Defence budgets come under fire, defence companies are deploying new
tactics to protect their profits. Britain is cutting military spending
by 8% over four years and Germany has similar ideas. And after growing
by more than 10% in recent years, America’s annual budget of some $700
billion—nearly half the world’s total—is unlikely to rise after 2011. It
might even fall. Robert Gates, America’s defence secretary, said in May
that “the gusher has been turned off,” and recently announced that $100
billion would be cut over five years from “overheads” at his

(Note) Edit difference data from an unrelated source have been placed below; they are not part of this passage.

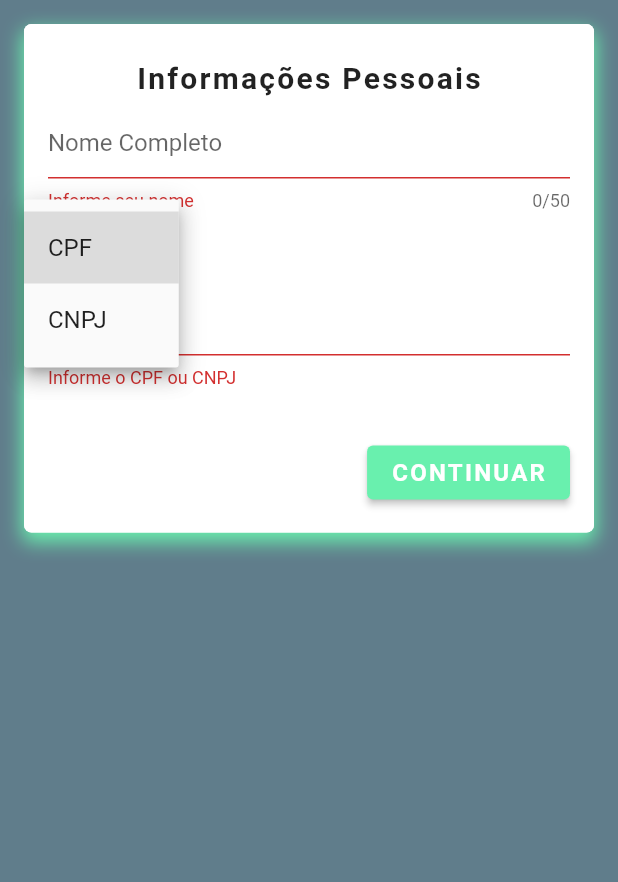
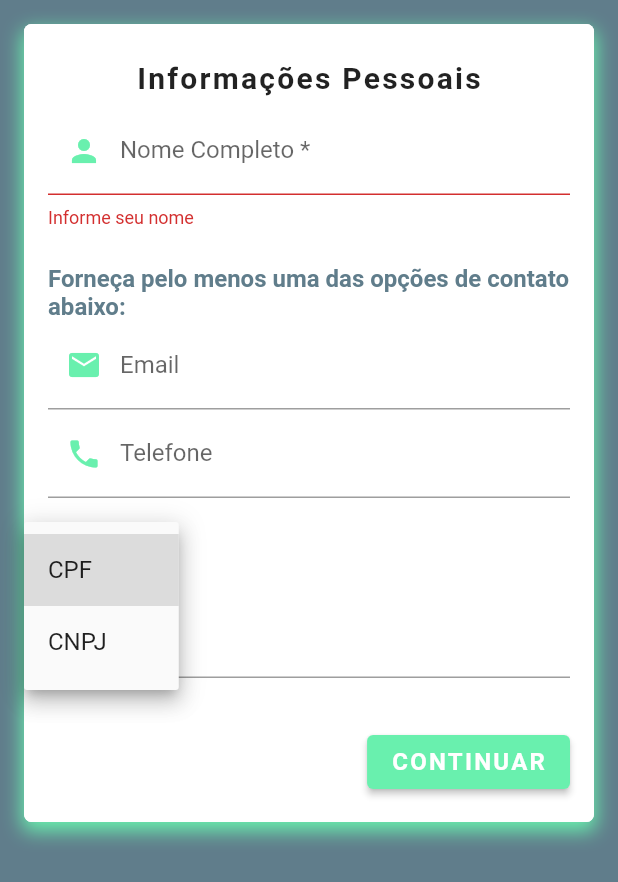
Before and after one commit to JuliaOP/create_account, a Flutter app: the screen it shows after launch, after a tap on "CONTINUAR", after a tap on "CPF", on a phone screen of 412 x 824 dp. Shown: the top 882 px of the screen. Run offline on Flutter 3.47's test engine with Material 2 defaults, Android fonts, the light colour scheme and no system bars; our stand-ins replace bloc, dio, equatable, flutter_bloc, get_it, mask_text_input_formatter; Roboto replaces fonts that are missing (roboto).

```diff
--- a/create_account/lib/features/account/data/viacep_repository_impl.dart
+++ b/create_account/lib/features/account/data/viacep_repository_impl.dart
@@ -7,8 +7,11 @@ import '../../../shared/data/response_data.dart';
 class ViaCepRepositoryImpl extends AbstractDataService {
   Future<ResponseData<AddressModel>> getCepInfo(String cep) async {
     try {
+      var _cep = cep.replaceAll('-', '');
+      _cep = _cep.replaceAll('.', '');
+
       final dio = Dio();
-      Response response = await dio.get('https://viacep.com.br/ws/$cep/json/');
+      Response response = await dio.get('https://viacep.com.br/ws/$_cep/json/');
 
       final _data = AddressModel.fromJson(response.data);
 
--- /dev/null
+++ b/create_account/lib/features/account/model/contact_model.dart
@@ -0,0 +1,18 @@
+class ContactModel {
+  String? email;
+  String? phone;
+
+  ContactModel({this.email, this.phone});
+
+  ContactModel.fromJson(Map<String, dynamic> json) {
+    email = json['email'];
+    phone = json['phone'];
+  }
+
+  Map<String, dynamic> toJson() {
+    final Map<String, dynamic> data = <String, dynamic>{};
+    data['email'] = email;
+    data['phone'] = phone;
+    return data;
+  }
+}
--- /dev/null
+++ b/create_account/lib/features/account/model/person_account.dart
@@ -0,0 +1,33 @@
+import 'package:create_account/features/account/model/address_model.dart';
+
+class PersonAccount {
+  AddressModel? address;
+  String? name;
+  String? credential;
+  String? email;
+  String? phone;
+
+  PersonAccount(
+      {this.address, this.name, this.credential, this.email, this.phone});
+
+  PersonAccount.fromJson(Map<String, dynamic> json) {
+    address =
+        json['address'] != null ? AddressModel.fromJson(json['address']) : null;
+    name = json['name'];
+    credential = json['credential'];
+    email = json['email'];
+    phone = json['phone'];
+  }
+
+  Map<String, dynamic> toJson() {
+    final Map<String, dynamic> data = <String, dynamic>{};
+    if (address != null) {
+      data['address'] = address!.toJson();
+    }
+    data['name'] = name;
+    data['credential'] = credential;
+    data['email'] = email;
+    data['phone'] = phone;
+    return data;
+  }
+}
--- a/create_account/lib/features/account/presentation/widgets/personal_information.dart
+++ b/create_account/lib/features/account/presentation/widgets/personal_information.dart
@@ -1,3 +1,4 @@
+import 'package:create_account/features/account/model/person_account.dart';
 import 'package:create_account/features/account/presentation/pages/account_form.dart';
 import 'package:create_account/features/account/presentation/widgets/address.dart';
 import 'package:flutter/cupertino.dart';
@@ -12,10 +13,14 @@ class PersonalInformation extends StatefulWidget {
 }
 
 class _PersonalInformationState extends State<PersonalInformation> {
+  late PersonAccount _personAccount = PersonAccount();
+
   final GlobalKey<FormState> _formKey = GlobalKey();
   bool _validate = false;
-  late String _name;
-  late String _cpfOrCnpj;
+  late String _name = '';
+  late String _cpfOrCnpj = '';
+  late String _email = '';
+  late String _phone = '';
   late String _credentialsHintText;
   late dynamic _credentialsMask;
 
@@ -23,13 +28,18 @@ class _PersonalInformationState extends State<PersonalInformation> {
       mask: "###.###.###-##", filter: {"#": RegExp(r'[0-9]')});
   final maskCNPJ = MaskTextInputFormatter(
       mask: "##.###.###/####-##", filter: {"#": RegExp(r'[0-9]')});
+  final maskPhone = MaskTextInputFormatter(
+      mask: "(##) #####-####", filter: {"#": RegExp(r'[0-9]')});
 
   final TextEditingController _credentialsController = TextEditingController();
+  final TextEditingController _emailController = TextEditingController();
+  final TextEditingController _phoneController = TextEditingController();
 
   @override
   void initState() {
     _credentialsHintText = 'CPF';
     _credentialsMask = maskCpf;
+    _personAccount = PersonAccount();
     super.initState();
   }
 
@@ -54,12 +64,16 @@ class _PersonalInformationState extends State<PersonalInformation> {
             TextFormField(
               cursorColor: _themeColor,
               decoration: const InputDecoration(
-                hintText: 'Nome Completo',
+                prefixIcon: Icon(
+                  Icons.person,
+                  color: _themeColor,
+                ),
+                labelText: 'Nome Completo *',
+                floatingLabelStyle: TextStyle(color: _themeColor),
                 focusedBorder: UnderlineInputBorder(
                     borderSide: BorderSide(color: _themeColor)),
               ),
               keyboardType: TextInputType.text,
-              maxLength: 50,
               validator: (value) {
                 String? _response = _validateName(value!);
                 return _response;
@@ -67,6 +81,65 @@ class _PersonalInformationState extends State<PersonalInformation> {
               onSaved: (value) {
                 _name = value!;
               },
+            ),
+            const Padding(
+              padding: EdgeInsets.only(top: 24.0),
+              child: Text(
+                "Forneça pelo menos uma das opções de contato abaixo:",
+                style: TextStyle(
+                    color: Colors.blueGrey,
+                    fontSize: 16.0,
+                    fontFamily: 'roboto',
+                    fontWeight: FontWeight.bold),
+              ),
+            ),
+            TextFormField(
+              controller: _emailController,
+              cursorColor: _themeColor,
+              decoration: const InputDecoration(
+                labelText: 'Email',
+                floatingLabelStyle: TextStyle(color: _themeColor),
+                prefixIcon: Icon(
+                  Icons.email,
+                  color: _themeColor,
+                ),
+                focusedBorder: UnderlineInputBorder(
+                    borderSide: BorderSide(color: _themeColor)),
+              ),
+              keyboardType: TextInputType.text,
+              /*validator: (value) {
+                String? _response = _validateName(value!);
+                return _response;
+              },*/
+              onChanged: (value) {
+                _email = value;
+              },
+            ),
+            TextFormField(
+              controller: _phoneController,
+              cursorColor: _themeColor,
+              inputFormatters: [maskPhone],
+              decoration: const InputDecoration(
+                labelText: 'Telefone',
+                floatingLabelStyle: TextStyle(color: _themeColor),
+                prefixIcon: Icon(
+                  Icons.phone,
+                  color: _themeColor,
+                ),
+                focusedBorder: UnderlineInputBorder(
+                    borderSide: BorderSide(color: _themeColor)),
+              ),
+              keyboardType: TextInputType.text,
+              /*validator: (value) {
+                String? _response = _validateName(value!);
+                return _response;
+              },*/
+              onChanged: (value) {
+                _phone = value;
+              },
+            ),
+            SizedBox(
+              height: 24,
             ),
             Align(
               alignment: Alignment.centerLeft,
@@ -106,10 +179,6 @@ class _PersonalInformationState extends State<PersonalInformation> {
                   focusedBorder: const UnderlineInputBorder(
                       borderSide: BorderSide(color: _themeColor))),
               keyboardType: TextInputType.number,
-              validator: (value) {
-                String? _response = _validateCredentials(value!);
-                return _response;
-              },
               inputFormatters: [_credentialsMask],
               onSaved: (value) {
                 _cpfOrCnpj = value!;
@@ -140,19 +209,17 @@ class _PersonalInformationState extends State<PersonalInformation> {
     );
   }
 
-  String? _validateCredentials(String value) {
-    bool _isCPF = _credentialsHintText == 'CPF';
+  bool _validateContactInformation() {
+    bool _hasEmail = _email.isNotEmpty &&
+        RegExp(r"^[a-zA-Z0-9.a-zA-Z0-9.!#$%&'*+-/=?^_`{|}~]+@[a-zA-Z0-9]+\.[a-zA-Z]+")
+            .hasMatch(_email) &&
+        _email == _emailController.text;
+    bool _hasPhone = _phone.isNotEmpty &&
+        RegExp(r"^\(?[1-9]{2}\)? ?(?:[2-8]|9[1-9])[0-9]{3}\-?[0-9]{4}$")
+            .hasMatch(_phone) &&
+        _phone == _phoneController.text;
 
-    if (value.length == 0) {
-      return "Informe o CPF ou CNPJ";
-    } else if (value.length < 18 && value.length > 14 ||
-        value.length == 14 && !_isCPF) {
-      return 'Informe um CNPJ válido';
-    } else if (value.length < 14 && _isCPF) {
-      return 'Informe um CPF válido';
-    } else {
-      return null;
-    }
+    return _hasEmail || _hasPhone;
   }
 
   String? _validateName(String value) {
@@ -165,21 +232,53 @@ class _PersonalInformationState extends State<PersonalInformation> {
     }
   }
 
-  void _sendForm() {
-    if (_formKey.currentState!.validate()) {
+  _errorMessage(BuildContext context) {
+    return ScaffoldMessenger.of(context).showSnackBar(const SnackBar(
+      elevation: 4.0,
+      backgroundColor: Colors.greenAccent,
+      shape: RoundedRectangleBorder(
+          borderRadius: BorderRadius.only(topRight: Radius.circular(25.0))),
+      content: Text(
+          "Não foi possível carregar os dados para o CEP informado. Favor preencher os campos de endereço. ",
+          style: TextStyle(
+              color: Colors.white,
+              fontFamily: 'roboto',
+              fontSize: 16,
+              fontWeight: FontWeight.bold)),
+    ));
+  }
+
+  _sendForm() {
+    bool _validateContact = _validateContactInformation();
+    if (_formKey.currentState!.validate() && _validateContact) {
       // Sem erros na validação
+      _personAccount.name = _name;
+      _personAccount.credential = _cpfOrCnpj;
+      _personAccount.email = _email.isNotEmpty &&
+              RegExp(r"^[a-zA-Z0-9.a-zA-Z0-9.!#$%&'*+-/=?^_`{|}~]+@[a-zA-Z0-9]+\.[a-zA-Z]+")
+                  .hasMatch(_email)
+          ? _email
+          : '';
+      _personAccount.phone = _phone.isNotEmpty &&
+              RegExp(r"^\([1-9]{2}\) (?:[2-8]|9[1-9])[0-9]{3}\-[0-9]{4}$")
+                  .hasMatch(_phone)
+          ? _phone
+          : '';
+
       _formKey.currentState!.save();
-      print("Nome $_name");
-      print("cpf/cnpj $_cpfOrCnpj");
+
+      print(_personAccount.toJson());
       Navigator.push(
           context,
           CupertinoPageRoute(
-              builder: (context) => AccountForm([Address(), "Endereço"])));
+              builder: (context) =>
+                  AccountForm([Address(_personAccount), "Endereço"])));
     } else {
       // erro de validação
       setState(() {
         _validate = true;
       });
+      return _errorMessage(context);
     }
   }
 }
--- a/create_account/lib/main.dart
+++ b/create_account/lib/main.dart
@@ -16,6 +16,7 @@ class MyApp extends StatelessWidget {
   const MyApp({Key? key}) : super(key: key);
 
   // This widget is the root of your application.
+
   @override
   Widget build(BuildContext context) {
     return MaterialApp(
```
Also changed, not shown: create_account/lib/features/account/presentation/widgets/address.dart (+92 -123 lines), create_account/lib/features/account/presentation/widgets/contact_information.dart (deleted, +0 -15 lines).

Defence companies have to cope not only with reduced
budgets but with a shift in policy and technology, which will also mean
fewer orders for expensive pieces of kit. Last year Mr Gates cut some
badly performing big projects. And America may yet change from “cost
plus” contracts, in which the government shares the risk of financing
big projects, to more fixed-price awards, like the deal for a new
airborne refuelling tanker, shortly to be awarded to either Boeing or
Europe’s EADS.

Some big programmes are still going strong. The
F-35 multi-role fighter jet is worth over $380 billion in America and
should contribute around 15% of the profits of Lockheed Martin, its main
contractor. But such projects are exceptions. So defence companies will
be looking hard… >>>

Meet Iranian Singles

Iranian Singles

Recipient Of The Serena Shim Award

Serena Shim Award
Meet your Persian Love Today!
Meet your Persian Love Today!